Records from a dataset
☆ ☆ ☆ ☆

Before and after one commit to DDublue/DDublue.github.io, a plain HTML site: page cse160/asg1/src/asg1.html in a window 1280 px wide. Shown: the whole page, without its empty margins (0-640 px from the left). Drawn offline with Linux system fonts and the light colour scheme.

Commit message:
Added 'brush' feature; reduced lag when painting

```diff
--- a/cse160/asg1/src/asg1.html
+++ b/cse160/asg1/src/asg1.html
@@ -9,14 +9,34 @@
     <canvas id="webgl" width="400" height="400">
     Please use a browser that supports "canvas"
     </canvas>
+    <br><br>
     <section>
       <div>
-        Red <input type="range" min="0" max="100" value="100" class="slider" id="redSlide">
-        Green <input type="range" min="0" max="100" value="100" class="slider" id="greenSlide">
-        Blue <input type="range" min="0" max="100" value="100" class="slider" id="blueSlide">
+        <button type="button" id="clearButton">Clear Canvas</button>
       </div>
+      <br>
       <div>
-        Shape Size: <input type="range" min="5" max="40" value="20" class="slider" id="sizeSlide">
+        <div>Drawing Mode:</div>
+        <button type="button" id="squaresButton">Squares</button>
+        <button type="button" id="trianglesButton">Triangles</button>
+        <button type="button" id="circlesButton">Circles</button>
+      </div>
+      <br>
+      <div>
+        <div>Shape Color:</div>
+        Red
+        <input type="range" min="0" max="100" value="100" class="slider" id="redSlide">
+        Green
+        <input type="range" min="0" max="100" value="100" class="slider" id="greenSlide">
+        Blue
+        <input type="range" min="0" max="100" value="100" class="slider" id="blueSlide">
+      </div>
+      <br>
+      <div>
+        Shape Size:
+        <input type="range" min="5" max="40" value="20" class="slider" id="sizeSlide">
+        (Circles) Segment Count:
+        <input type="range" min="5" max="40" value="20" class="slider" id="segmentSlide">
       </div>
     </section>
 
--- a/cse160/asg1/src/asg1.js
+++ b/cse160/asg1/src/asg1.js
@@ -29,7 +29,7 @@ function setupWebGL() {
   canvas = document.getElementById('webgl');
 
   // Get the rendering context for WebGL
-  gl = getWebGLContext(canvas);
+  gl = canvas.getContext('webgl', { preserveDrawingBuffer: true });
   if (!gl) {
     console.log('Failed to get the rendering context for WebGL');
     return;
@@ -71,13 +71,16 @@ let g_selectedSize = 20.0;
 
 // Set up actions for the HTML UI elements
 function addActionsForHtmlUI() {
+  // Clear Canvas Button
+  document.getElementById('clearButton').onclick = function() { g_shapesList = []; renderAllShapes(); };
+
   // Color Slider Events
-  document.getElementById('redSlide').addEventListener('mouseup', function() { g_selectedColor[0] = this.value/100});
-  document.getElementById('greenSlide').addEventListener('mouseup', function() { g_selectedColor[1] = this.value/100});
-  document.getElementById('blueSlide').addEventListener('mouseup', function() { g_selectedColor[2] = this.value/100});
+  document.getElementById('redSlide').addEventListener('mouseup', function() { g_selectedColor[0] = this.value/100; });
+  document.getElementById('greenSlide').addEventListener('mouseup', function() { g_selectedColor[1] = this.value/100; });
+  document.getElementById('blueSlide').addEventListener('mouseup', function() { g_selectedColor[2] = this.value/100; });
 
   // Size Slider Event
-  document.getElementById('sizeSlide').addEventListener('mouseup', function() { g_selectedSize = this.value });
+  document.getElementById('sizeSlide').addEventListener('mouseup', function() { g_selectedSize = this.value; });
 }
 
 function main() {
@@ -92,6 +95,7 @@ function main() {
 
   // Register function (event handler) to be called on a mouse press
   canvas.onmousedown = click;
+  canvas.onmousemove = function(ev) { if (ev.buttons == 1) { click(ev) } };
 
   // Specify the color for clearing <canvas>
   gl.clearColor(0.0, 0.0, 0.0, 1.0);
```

☆ ☆ ☆ ☆

◆ **WHAT YOU NEED TO DO**
Each line of the records with the word "input" in it is to be copied.

◆ **EXERCISE SOLUTION**
-        Red <input type="range" min="0" max="100" value="100" class="slider" id="redSlide">
-        Green <input type="range" min="0" max="100" value="100" class="slider" id="greenSlide">
-        Blue <input type="range" min="0" max="100" value="100" class="slider" id="blueSlide">
-        Shape Size: <input type="range" min="5" max="40" value="20" class="slider" id="sizeSlide">
+        <input type="range" min="0" max="100" value="100" class="slider" id="redSlide">
+        <input type="range" min="0" max="100" value="100" class="slider" id="greenSlide">
+        <input type="range" min="0" max="100" value="100" class="slider" id="blueSlide">
+        <input type="range" min="5" max="40" value="20" class="slider" id="sizeSlide">
+        <input type="range" min="5" max="40" value="20" class="slider" id="segmentSlide">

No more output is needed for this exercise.